disappearance of Green Bay defensive stars Reggie White (one
tackle) and Gilbert Brown (embarrassing exhaustion), and the
Denver offensive line's ability to neutralize LeRoy Butler (most
of whose tackles were made in the secondary), Favre wasn't
himself on Sunday.

"We didn't have it today," Favre said. "I overthrew [Freeman] by
a hair down the sideline and just missed the pass to Robert
Brooks on the last drive. Sometimes you make the plays, and
sometimes you don't. We scored three touchdowns, and it should
have been enough.

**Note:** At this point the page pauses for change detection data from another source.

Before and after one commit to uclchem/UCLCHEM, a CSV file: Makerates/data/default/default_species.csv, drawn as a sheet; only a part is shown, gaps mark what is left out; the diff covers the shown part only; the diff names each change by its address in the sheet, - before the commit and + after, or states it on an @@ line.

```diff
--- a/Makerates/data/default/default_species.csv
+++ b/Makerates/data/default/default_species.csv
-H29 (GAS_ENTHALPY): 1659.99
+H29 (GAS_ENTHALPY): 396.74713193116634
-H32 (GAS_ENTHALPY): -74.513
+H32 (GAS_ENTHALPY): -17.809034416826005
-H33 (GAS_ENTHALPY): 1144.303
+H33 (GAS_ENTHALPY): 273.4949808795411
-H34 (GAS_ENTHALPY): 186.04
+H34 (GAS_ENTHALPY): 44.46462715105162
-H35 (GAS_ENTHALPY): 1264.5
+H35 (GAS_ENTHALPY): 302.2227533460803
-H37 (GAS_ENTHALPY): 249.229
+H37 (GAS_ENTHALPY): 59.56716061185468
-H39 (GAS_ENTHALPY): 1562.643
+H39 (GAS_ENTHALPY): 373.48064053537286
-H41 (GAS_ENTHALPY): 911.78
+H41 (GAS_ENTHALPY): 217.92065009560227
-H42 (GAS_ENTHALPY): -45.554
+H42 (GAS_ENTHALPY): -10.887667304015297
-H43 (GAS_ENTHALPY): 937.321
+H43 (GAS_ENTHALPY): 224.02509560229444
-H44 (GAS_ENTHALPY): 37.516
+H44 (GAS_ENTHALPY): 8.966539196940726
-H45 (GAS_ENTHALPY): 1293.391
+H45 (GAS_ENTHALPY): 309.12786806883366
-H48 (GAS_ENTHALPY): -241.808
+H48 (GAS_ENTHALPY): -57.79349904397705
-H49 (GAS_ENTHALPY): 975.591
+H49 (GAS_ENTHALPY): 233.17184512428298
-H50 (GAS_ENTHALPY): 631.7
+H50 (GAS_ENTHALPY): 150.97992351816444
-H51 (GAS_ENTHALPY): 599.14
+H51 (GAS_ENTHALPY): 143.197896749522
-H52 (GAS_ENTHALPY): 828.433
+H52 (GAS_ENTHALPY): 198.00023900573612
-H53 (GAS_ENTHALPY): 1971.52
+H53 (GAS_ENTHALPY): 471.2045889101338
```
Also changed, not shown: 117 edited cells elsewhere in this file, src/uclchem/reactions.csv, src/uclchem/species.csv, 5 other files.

It wasn't."

Fact is, the Broncos were ready for whatever Favre threw at
them. "Two days after the AFC Championship Game," cornerback Ray
Crockett said, "Tyrone Braxton and I watched hours of Favre from
the last half of this season. We saw how many chances he takes.
He's succeeded on most of those chances the last few years and
gained tremendous confidence. By being a risk-taker, he's become
the greatest quarterback in the game. But what made him great
got him in trouble against us."


COLOR PHOTO: HEINZ KLUETMEIER Steve Atwater (obscured) had the only sack of Favre; the resulting fumble led to a Denver field goal. [Steve Atwater tackling Brett Favre]